  • Ditto about rejection, re: single text no-no, not broad enough, general praise comment, and suggested two other venues, 2 month turn around (Jan 2015)
  • Great experience: 2.5 month initial review before a revise and resubmit (with constructive, helpful reader reports); was given 3 months for revisions; another 2 months of review before acceptance. Article appeared in print a little over a year later. Would absolutely submit there again.
  • Swift response--five weeks for desk rejection. Editor praised work, explained that rejection was based on narrowness (single novel), and recommended three other journals to consider. Nice to feel some optimism and possibility in the wake of a rejection!
  • Submitted Nov 2015, got a desk rejection about 6 weeks later, also with a nice pat on the head: "persuasive and compelling". As others have noted, my letter included this justification: "we find the focus of your essay on a single work to be a little less broad than what we are looking for just now." This remark about the submission being about 'a single work', which was repeated in the submission-specific praise, raised some doubts for me about whether my submission had actually been read, as I had actually devoted equal space to four different works by one author. Perhaps this was just an infelicitous choice of words. In any case, I was pleased by the quick turn-around.
  • Rejection after R&R, which is always particularly disappointing, but the turn-around was quick, and the comments thorough. The journal is helpful and respectful in all aspects of the process.

AmLit: American Literatures[]
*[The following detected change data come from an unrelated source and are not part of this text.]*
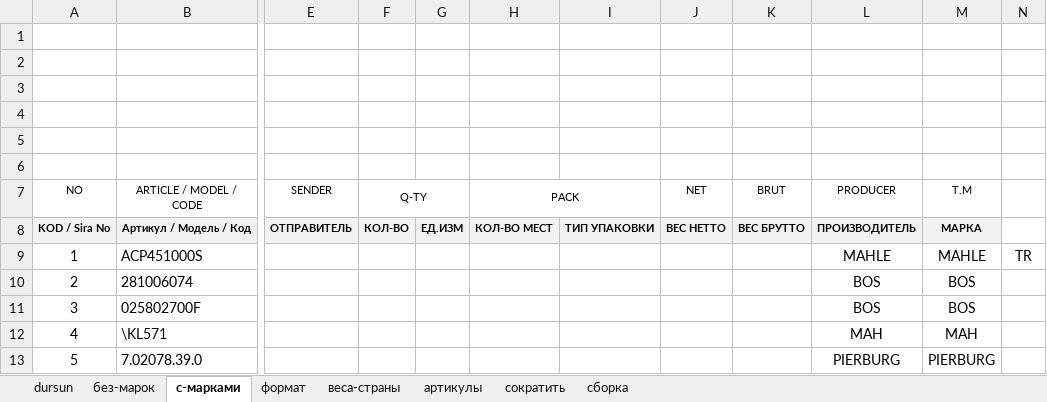
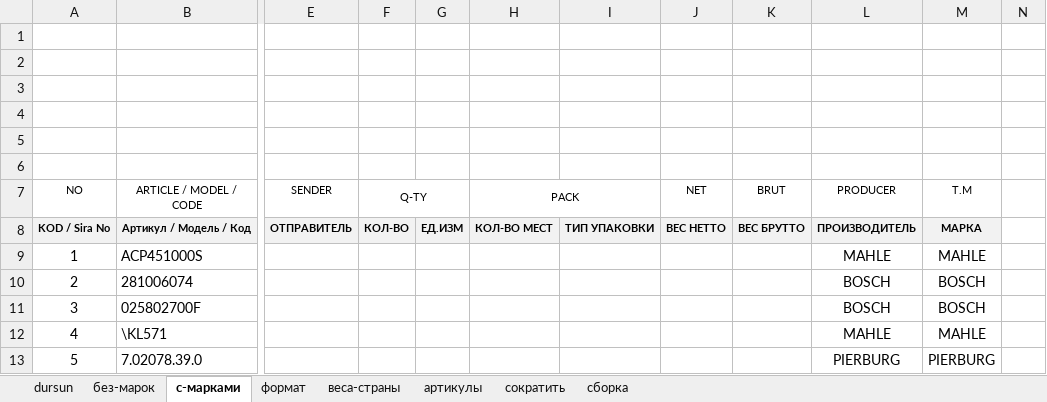
Before and after one commit to Mizx01/my-AddIn, an Excel workbook: test.xlsx, sheet с-марками, drawn as a sheet; only a part is shown, gaps mark what is left out; values as stored, in another font and other column widths than the file's, no borders; the diff names each change by its address in the sheet, - before the commit and + after, or states it on an @@ line.

```diff
--- a/test.xlsx (sheet с-марками)
+++ b/test.xlsx (sheet с-марками)
-N9: TR
+N9: (empty)
-L10:L11 (PRODUCER): BOS
+L10:L11 (PRODUCER): BOSCH
-M10:M11 (T.M): BOS
+M10:M11 (T.M): BOSCH
-L12 (PRODUCER): MAH
+L12 (PRODUCER): MAHLE
-M12 (T.M): MAH
+M12 (T.M): MAHLE
```
Also changed, not shown: 1 other file.
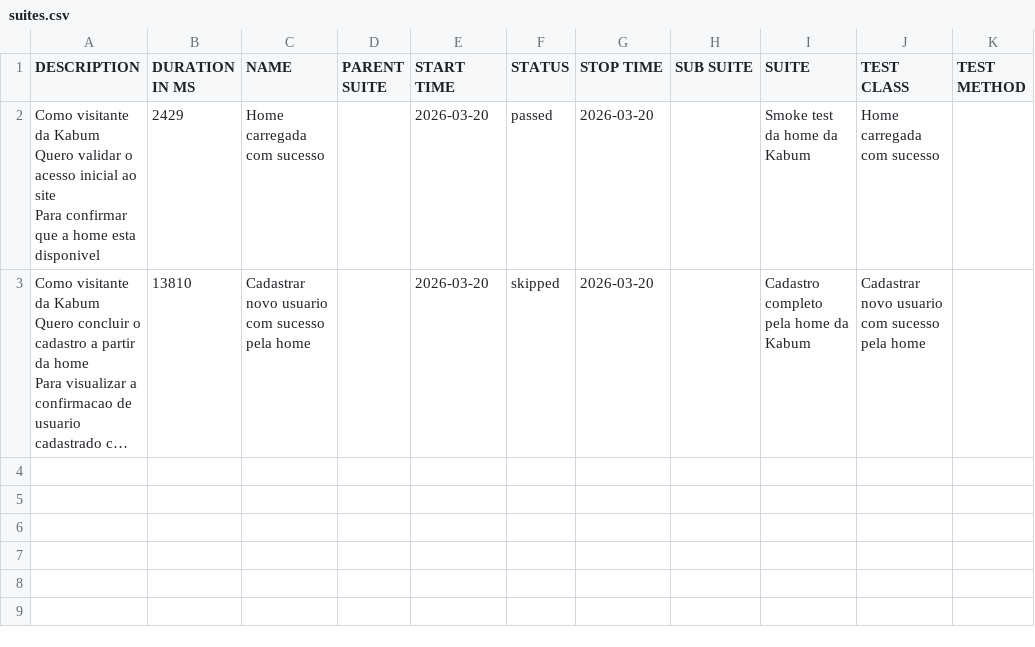
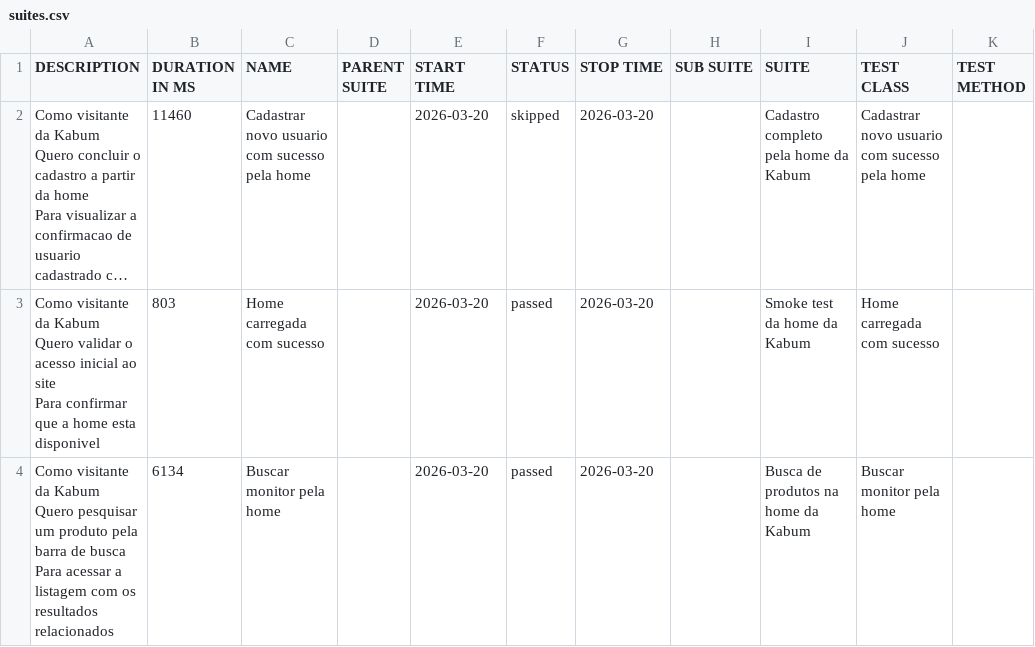
Before and after one commit to qa-yaman/aut-kabum, a CSV file: hml/data/suites.csv, drawn as a sheet; long unchanged cells end in …; removed rows and columns are numbered as before the commit, all else as after; ↵ is a line break in a cell; the diff names each change by its address in the sheet, - before the commit and + after, or states it on an @@ line.

```diff
--- a/hml/data/suites.csv
+++ b/hml/data/suites.csv
-row 2: Como visitante da Kabum ↵ Quero validar o acesso inicial ao site ↵ Para confirmar que a home esta disponivel | 2429 | Home carregada com sucesso |  | 2026-03-20 | passed | 2026-03-20 |  | Smoke test da home da Kabum | Home carregada com sucesso
-B2 (DURATION IN MS): 13810
+B2 (DURATION IN MS): 11460
+row 3: Como visitante da Kabum ↵ Quero validar o acesso inicial ao site ↵ Para confirmar que a home esta disponivel | 803 | Home carregada com sucesso |  | 2026-03-20 | passed | 2026-03-20 |  | Smoke test da home da Kabum | Home carregada com sucesso
+row 4: Como visitante da Kabum ↵ Quero pesquisar um produto pela barra de busca ↵ Para acessar a listagem com os resultados relacionados | 6134 | Buscar monitor pela home |  | 2026-03-20 | passed | 2026-03-20 |  | Busca de produtos na home da Kabum | Buscar monitor pela home
```
Also changed, not shown: hml/data/behaviors.csv, 24 other files.
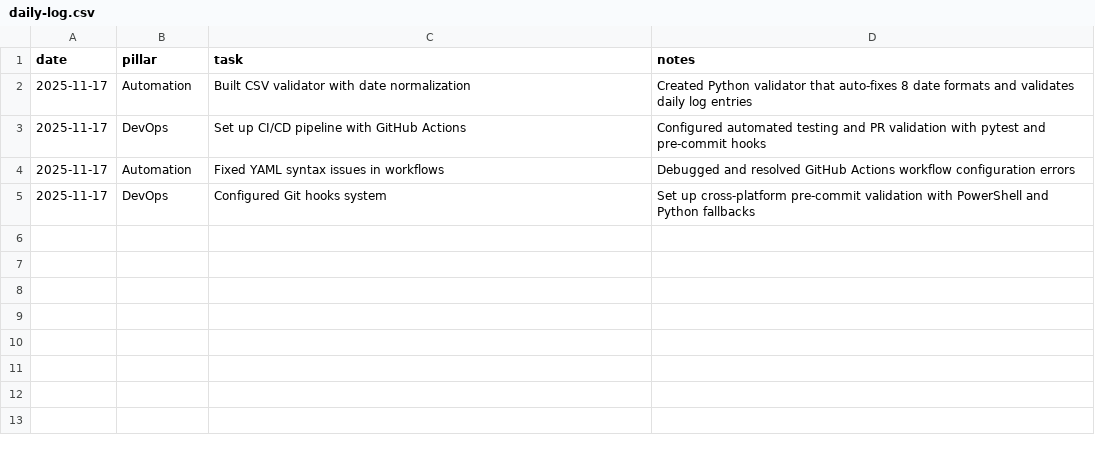
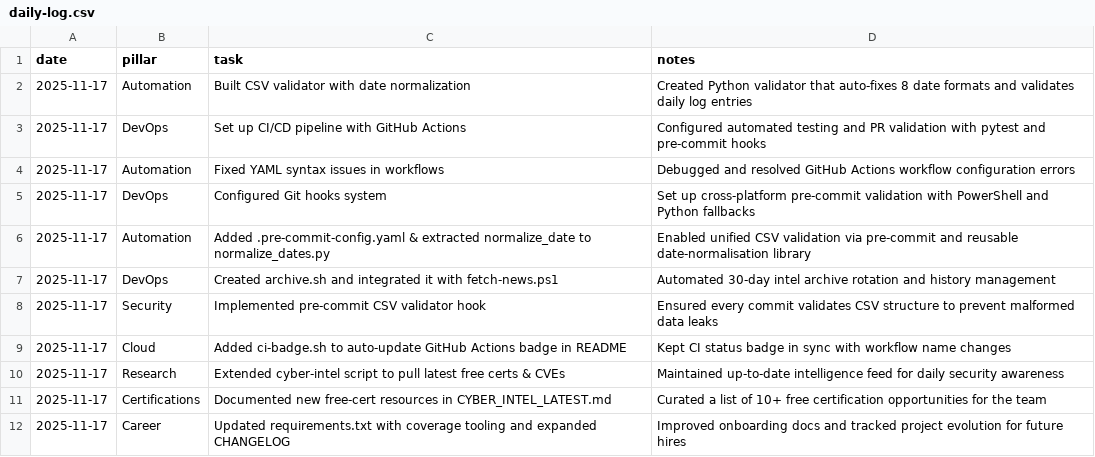
Before and after one commit to JimBLogic/CyberDailyLog, a CSV file: daily-log.csv, drawn as a sheet.

Commit message:
🗓️ Daily log – added entries for Automation, DevOps, Security, Cloud, Research, Certifications, Career

```diff
--- a/daily-log.csv
+++ b/daily-log.csv
@@ -5 +5,8 @@
 2025-11-17,DevOps,Configured Git hooks system,Set up cross-platform pre-commit validation with PowerShell and Python fallbacks
+2025-11-17,Automation,Added .pre-commit-config.yaml & extracted normalize_date to normalize_dates.py,Enabled unified CSV validation via pre‑commit and reusable date‑normalisation library
+2025-11-17,DevOps,Created archive.sh and integrated it with fetch-news.ps1,Automated 30‑day intel archive rotation and history management
+2025-11-17,Security,Implemented pre‑commit CSV validator hook,Ensured every commit validates CSV structure to prevent malformed data leaks
+2025-11-17,Cloud,Added ci-badge.sh to auto‑update GitHub Actions badge in README,Kept CI status badge in sync with workflow name changes
+2025-11-17,Research,Extended cyber‑intel script to pull latest free certs & CVEs,Maintained up‑to‑date intelligence feed for daily security awareness
+2025-11-17,Certifications,Documented new free‑cert resources in CYBER_INTEL_LATEST.md,Curated a list of 10+ free certification opportunities for the team
+2025-11-17,Career,Updated requirements.txt with coverage tooling and expanded CHANGELOG,Improved onboarding docs and tracked project evolution for future hires
```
  • Does anybody know this journal or the people (purportedly) behind it? I stumbled upon two CfPs for special issues recently and both times first thought it's American Literature (which also goes by AmLit, as most of you will know), but both CfPs were actually for this journal. I assume the journal's name was deliberately chosen to confuse AmLit with American Literature ...

American Quarterly[]

  • After two months, I received an email saying the editors had decided to sent my piece out to reviewers. About a month after that, I received a rejection with two extensive reader's reports. Total time from submission to official rejection was about 3 months. Based on my reader's reports, I gather that it's essential that articles they accept include significant discussion of colonialism, race, ethnicity, or native studies. I would submit elsewhere if your article isn't centrally concerned with these issues.
  • Received a vicious reader report and one which was entirely unhelpful as there were many contradictions in his/her argument. I'm sure they have a reputation for being the quintessential "jerk" academic in their department as the tone had nothing better than that of grouchy crank. In any case I would strongly recommend you do not submit to this journal as they're not professional.
  • Within two months of submission, I was notified that the journal editors had decided not to send my paper out for peer review. Their argument for not doing so showed that they had clearly read my article. They engaged with my argument and pointed out the things that they did not like. They also suggested that I had taken a more 'intersectional' approach. (2016)
  • The field of American Studies is broad; how sad that the journal restricts it publications to issues of identity, race, and colonialism. Censorship of a different kind?

American Studies[]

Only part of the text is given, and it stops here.